PROBLEM | Among the lines below, keep only those from the one containing "Before and after one commit to Michaluszeq/CETUS-PRO-PRAKTYKI, a" through the one containing "08.01.2024 Small visual changes", and reproduce them exactly.
╔══
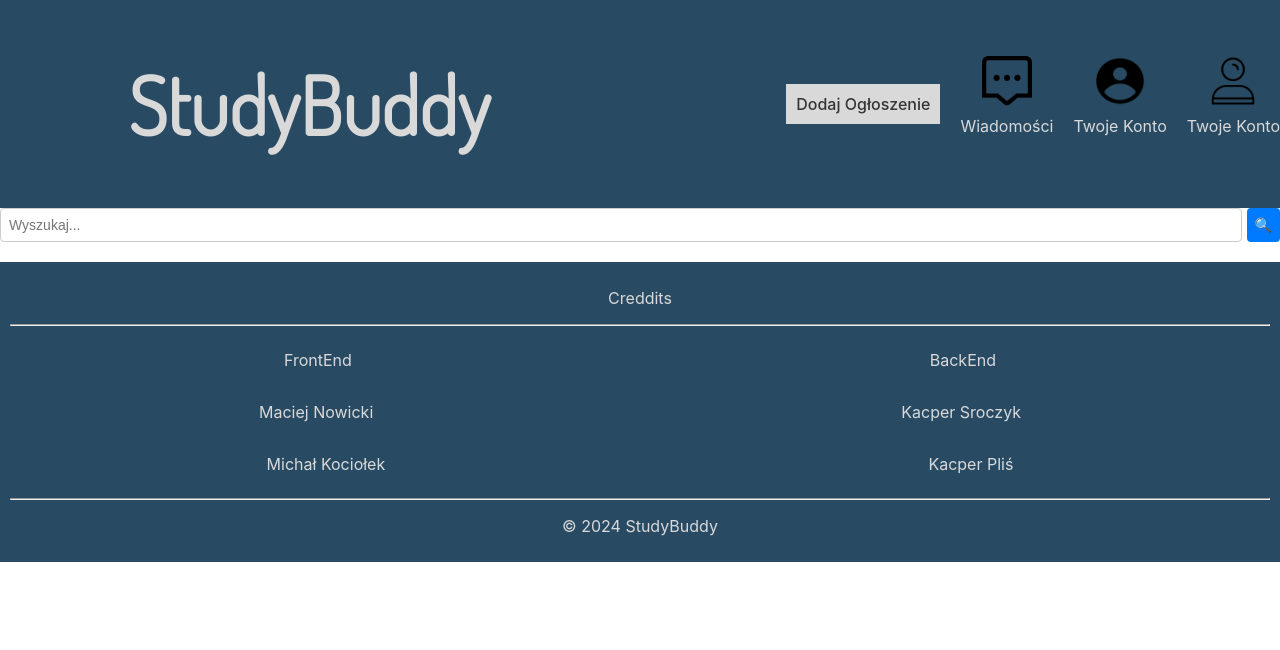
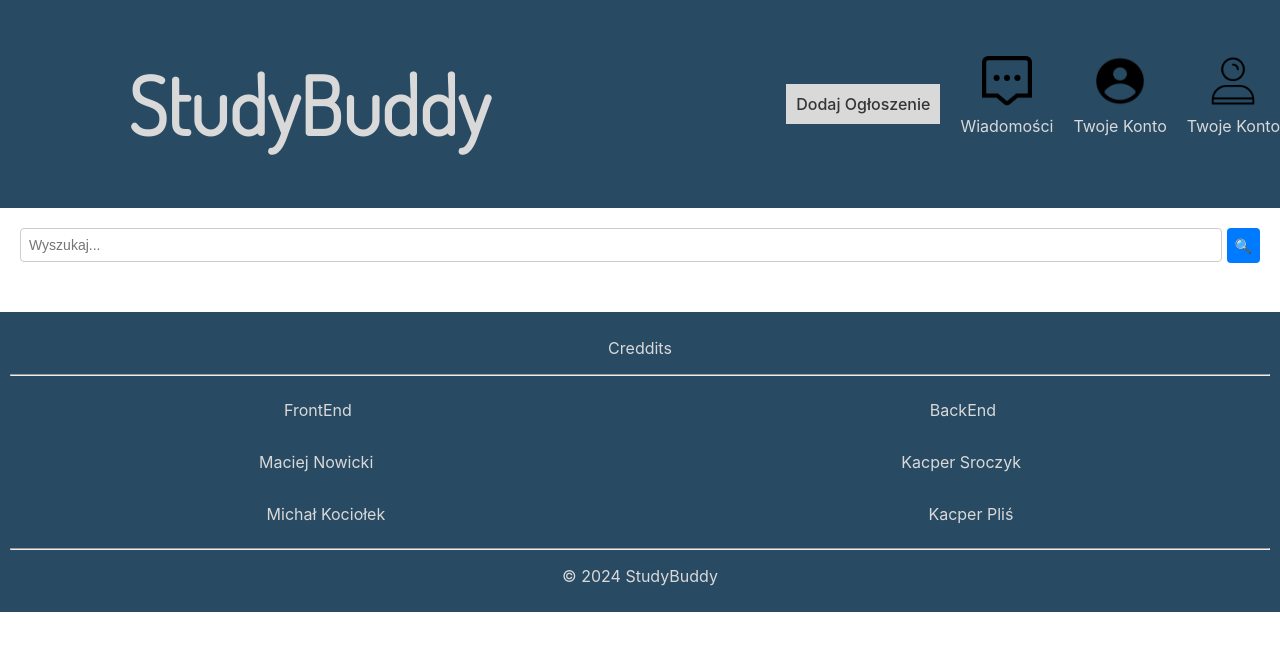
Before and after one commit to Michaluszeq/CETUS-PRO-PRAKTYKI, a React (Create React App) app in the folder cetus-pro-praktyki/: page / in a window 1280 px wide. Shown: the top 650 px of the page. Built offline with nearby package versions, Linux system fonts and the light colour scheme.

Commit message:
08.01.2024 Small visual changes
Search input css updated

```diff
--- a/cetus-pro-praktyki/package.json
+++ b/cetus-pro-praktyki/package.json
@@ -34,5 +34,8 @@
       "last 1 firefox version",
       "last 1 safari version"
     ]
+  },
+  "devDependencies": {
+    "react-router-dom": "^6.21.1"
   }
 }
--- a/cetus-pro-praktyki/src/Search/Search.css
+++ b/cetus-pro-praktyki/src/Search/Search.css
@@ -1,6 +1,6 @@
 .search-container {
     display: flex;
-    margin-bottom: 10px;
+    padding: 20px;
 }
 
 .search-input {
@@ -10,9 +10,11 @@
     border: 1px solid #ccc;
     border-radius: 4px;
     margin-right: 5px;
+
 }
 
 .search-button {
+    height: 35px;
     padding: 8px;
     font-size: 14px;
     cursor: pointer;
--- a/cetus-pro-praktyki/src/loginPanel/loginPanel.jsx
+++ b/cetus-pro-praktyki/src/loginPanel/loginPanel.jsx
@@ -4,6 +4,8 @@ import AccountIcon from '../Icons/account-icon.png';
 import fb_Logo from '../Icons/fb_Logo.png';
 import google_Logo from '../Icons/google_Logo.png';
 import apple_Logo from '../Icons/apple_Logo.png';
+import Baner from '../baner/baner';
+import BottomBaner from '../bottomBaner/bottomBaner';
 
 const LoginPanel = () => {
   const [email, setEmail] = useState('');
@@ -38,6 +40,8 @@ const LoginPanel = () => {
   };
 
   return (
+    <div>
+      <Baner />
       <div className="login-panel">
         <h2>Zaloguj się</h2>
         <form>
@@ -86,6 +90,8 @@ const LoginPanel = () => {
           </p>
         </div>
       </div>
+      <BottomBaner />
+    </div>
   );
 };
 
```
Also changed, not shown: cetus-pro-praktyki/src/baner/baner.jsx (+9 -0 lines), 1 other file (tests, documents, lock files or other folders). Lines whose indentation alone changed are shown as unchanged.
╚══
╔══
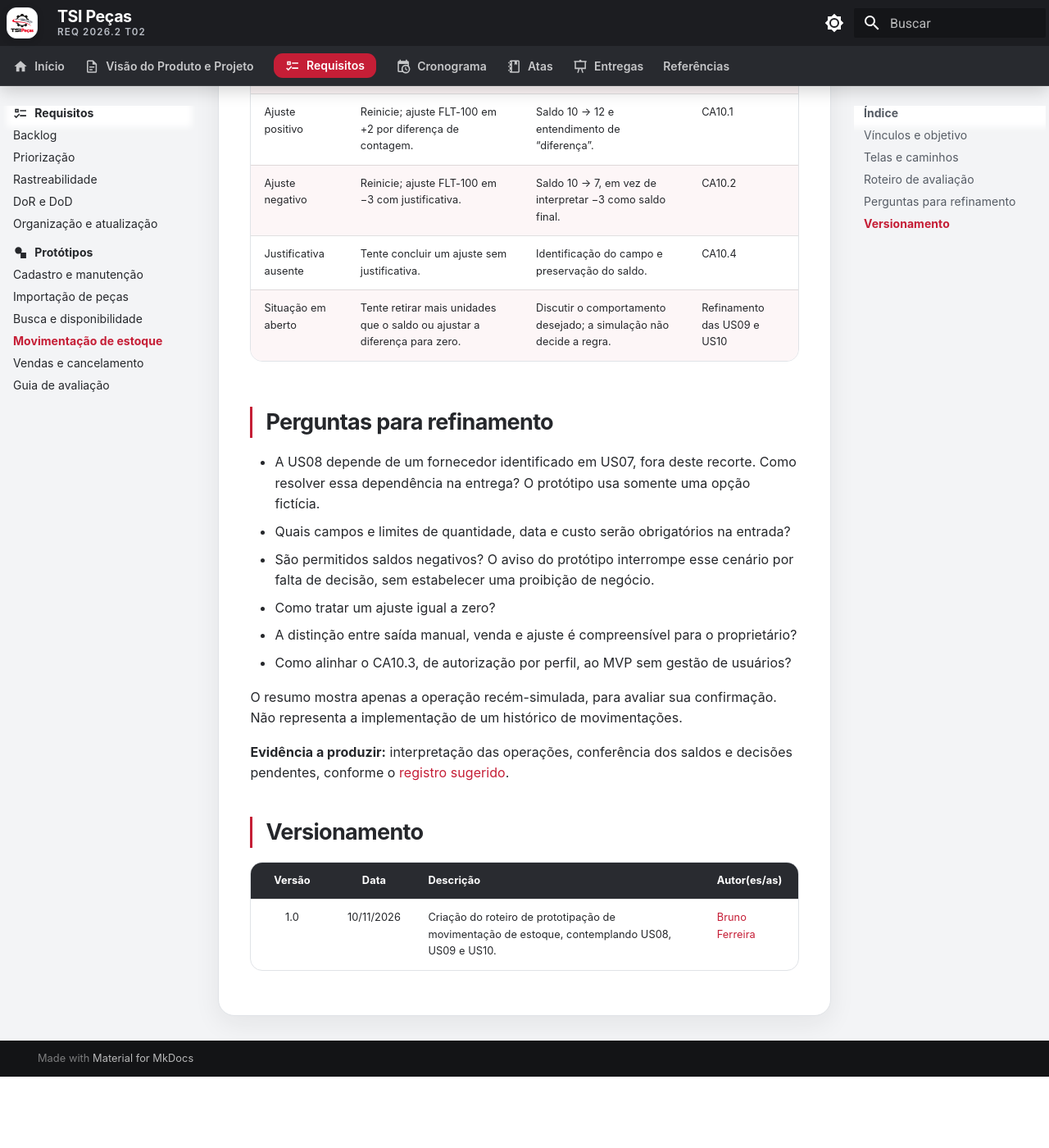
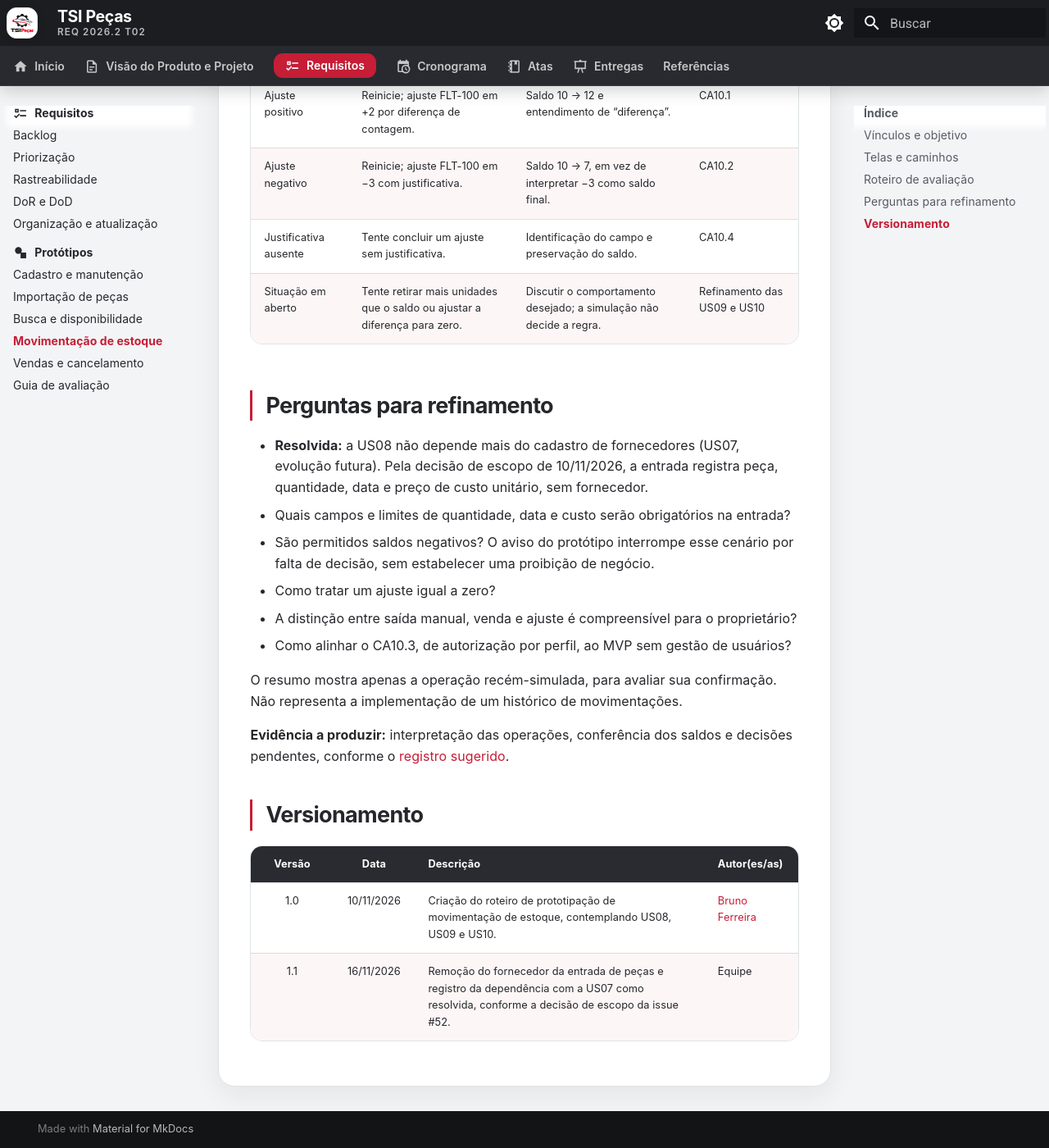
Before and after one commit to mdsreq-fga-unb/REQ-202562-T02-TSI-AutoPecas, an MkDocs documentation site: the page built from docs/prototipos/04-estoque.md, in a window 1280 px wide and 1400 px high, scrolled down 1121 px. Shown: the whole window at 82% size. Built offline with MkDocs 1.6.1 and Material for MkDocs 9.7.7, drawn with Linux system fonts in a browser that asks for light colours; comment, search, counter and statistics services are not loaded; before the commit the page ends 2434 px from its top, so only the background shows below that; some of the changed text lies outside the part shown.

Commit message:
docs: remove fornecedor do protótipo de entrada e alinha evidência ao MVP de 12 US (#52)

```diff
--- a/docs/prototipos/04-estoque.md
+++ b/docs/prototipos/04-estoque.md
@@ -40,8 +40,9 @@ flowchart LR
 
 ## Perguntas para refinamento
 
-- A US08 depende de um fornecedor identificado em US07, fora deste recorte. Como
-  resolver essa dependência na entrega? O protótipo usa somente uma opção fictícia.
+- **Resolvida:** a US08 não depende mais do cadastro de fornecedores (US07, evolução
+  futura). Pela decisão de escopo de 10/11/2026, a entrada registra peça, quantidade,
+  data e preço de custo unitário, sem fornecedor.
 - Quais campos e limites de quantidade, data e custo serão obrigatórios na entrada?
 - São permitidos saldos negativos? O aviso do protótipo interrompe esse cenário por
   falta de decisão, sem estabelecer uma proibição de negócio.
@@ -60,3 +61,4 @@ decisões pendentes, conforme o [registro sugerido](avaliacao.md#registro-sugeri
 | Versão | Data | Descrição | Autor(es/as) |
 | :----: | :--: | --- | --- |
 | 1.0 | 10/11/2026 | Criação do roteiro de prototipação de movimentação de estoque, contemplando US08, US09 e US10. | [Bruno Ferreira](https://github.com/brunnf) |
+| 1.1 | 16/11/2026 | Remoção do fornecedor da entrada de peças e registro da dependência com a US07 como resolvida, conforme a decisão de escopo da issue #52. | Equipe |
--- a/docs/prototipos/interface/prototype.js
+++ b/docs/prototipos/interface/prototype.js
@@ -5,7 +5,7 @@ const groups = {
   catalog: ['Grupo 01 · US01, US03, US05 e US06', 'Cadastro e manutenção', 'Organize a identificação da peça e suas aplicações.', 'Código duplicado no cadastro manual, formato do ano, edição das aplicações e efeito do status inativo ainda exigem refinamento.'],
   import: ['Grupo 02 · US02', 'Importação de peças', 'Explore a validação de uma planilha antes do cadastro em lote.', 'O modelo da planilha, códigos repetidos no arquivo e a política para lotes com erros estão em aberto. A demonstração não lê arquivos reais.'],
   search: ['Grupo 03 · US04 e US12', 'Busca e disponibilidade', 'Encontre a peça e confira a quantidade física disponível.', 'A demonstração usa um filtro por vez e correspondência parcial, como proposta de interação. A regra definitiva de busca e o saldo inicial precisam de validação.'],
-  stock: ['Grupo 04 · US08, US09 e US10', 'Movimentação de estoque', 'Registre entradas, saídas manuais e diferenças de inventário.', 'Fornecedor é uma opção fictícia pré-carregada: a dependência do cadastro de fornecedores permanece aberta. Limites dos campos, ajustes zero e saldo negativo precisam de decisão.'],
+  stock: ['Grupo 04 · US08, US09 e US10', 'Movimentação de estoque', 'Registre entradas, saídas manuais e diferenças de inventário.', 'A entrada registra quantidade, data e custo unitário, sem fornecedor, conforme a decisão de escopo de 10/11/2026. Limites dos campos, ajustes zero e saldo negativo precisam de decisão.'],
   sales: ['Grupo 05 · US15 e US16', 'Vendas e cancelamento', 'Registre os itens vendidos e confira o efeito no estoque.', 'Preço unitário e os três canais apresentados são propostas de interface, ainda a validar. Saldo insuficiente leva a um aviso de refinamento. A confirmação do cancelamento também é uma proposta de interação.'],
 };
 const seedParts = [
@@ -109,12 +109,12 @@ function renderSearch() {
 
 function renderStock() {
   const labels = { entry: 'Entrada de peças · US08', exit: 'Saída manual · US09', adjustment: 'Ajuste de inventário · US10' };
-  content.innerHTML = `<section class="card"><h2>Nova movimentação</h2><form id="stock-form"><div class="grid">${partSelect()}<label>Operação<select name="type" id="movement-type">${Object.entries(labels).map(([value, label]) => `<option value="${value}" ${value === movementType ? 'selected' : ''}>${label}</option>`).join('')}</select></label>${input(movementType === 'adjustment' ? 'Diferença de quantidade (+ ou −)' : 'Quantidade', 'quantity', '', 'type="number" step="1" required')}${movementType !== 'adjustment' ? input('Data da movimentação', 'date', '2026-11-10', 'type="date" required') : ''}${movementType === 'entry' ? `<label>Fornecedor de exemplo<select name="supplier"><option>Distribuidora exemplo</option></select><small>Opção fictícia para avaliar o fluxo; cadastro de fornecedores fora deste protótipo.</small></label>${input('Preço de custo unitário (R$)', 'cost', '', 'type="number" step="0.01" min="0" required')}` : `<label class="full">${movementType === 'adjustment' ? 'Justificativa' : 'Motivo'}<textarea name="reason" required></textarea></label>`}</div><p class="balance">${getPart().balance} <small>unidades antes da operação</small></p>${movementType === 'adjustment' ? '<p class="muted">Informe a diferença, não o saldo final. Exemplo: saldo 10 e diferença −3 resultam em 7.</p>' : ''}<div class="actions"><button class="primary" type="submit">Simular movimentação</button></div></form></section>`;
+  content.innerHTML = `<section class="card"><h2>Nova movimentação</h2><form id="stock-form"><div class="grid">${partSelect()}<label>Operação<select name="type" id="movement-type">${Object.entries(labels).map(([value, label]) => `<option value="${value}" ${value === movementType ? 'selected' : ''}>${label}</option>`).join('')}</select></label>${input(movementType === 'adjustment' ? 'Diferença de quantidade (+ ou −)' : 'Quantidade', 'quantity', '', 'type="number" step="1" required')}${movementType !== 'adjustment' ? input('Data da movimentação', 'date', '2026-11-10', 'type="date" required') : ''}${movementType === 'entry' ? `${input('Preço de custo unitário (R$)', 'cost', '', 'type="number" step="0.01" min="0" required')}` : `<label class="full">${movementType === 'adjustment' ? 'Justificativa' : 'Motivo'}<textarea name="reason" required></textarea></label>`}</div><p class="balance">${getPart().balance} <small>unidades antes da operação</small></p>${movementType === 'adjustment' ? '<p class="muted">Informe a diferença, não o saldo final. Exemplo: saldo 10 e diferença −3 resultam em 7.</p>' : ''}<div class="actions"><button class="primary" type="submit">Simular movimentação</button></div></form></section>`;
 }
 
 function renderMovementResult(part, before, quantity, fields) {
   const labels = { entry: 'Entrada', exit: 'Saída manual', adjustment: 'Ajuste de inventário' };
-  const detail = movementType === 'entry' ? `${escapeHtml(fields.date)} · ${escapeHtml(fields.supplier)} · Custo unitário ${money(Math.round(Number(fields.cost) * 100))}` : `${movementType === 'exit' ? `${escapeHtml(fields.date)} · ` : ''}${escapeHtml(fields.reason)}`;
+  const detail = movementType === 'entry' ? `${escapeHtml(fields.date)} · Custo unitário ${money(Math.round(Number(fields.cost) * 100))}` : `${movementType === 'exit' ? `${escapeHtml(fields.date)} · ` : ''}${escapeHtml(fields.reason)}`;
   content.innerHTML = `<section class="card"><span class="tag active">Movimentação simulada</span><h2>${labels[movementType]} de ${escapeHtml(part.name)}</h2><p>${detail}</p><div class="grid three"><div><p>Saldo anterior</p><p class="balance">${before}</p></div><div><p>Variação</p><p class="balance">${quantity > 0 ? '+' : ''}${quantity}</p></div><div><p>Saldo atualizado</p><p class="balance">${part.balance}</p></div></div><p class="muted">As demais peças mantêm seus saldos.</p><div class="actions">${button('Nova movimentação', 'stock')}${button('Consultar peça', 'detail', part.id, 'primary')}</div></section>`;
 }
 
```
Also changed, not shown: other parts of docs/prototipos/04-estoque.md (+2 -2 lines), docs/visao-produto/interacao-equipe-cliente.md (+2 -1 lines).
╚══
╔══
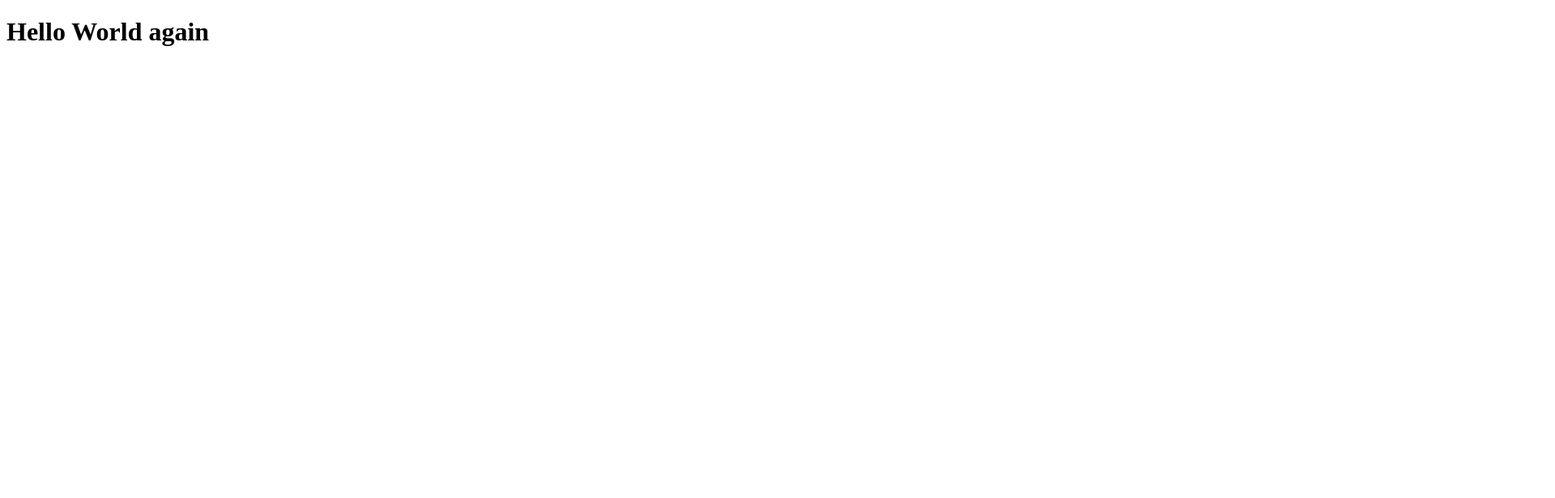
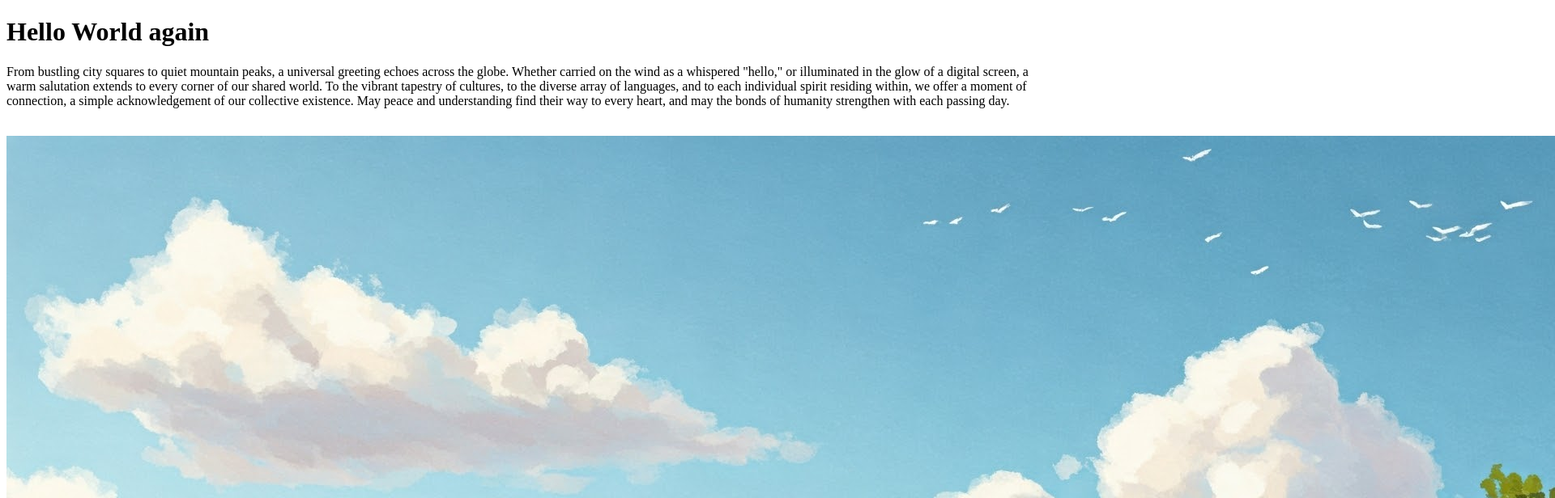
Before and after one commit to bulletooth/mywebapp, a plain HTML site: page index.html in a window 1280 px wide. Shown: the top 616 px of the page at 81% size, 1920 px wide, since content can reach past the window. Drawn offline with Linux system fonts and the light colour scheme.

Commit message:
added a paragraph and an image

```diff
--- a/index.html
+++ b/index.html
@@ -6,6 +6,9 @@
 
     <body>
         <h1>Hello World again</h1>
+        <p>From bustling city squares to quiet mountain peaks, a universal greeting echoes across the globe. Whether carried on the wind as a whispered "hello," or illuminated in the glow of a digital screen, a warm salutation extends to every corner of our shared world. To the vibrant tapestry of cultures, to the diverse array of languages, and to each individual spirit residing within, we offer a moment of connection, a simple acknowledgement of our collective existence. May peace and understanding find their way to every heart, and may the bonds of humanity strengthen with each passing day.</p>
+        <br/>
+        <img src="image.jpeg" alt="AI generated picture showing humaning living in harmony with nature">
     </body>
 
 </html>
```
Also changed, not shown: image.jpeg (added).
╚══
RESULT OF THE EXERCISE |
Before and after one commit to Michaluszeq/CETUS-PRO-PRAKTYKI, a React (Create React App) app in the folder cetus-pro-praktyki/: page / in a window 1280 px wide. Shown: the top 650 px of the page. Built offline with nearby package versions, Linux system fonts and the light colour scheme.

Commit message:
08.01.2024 Small visual changes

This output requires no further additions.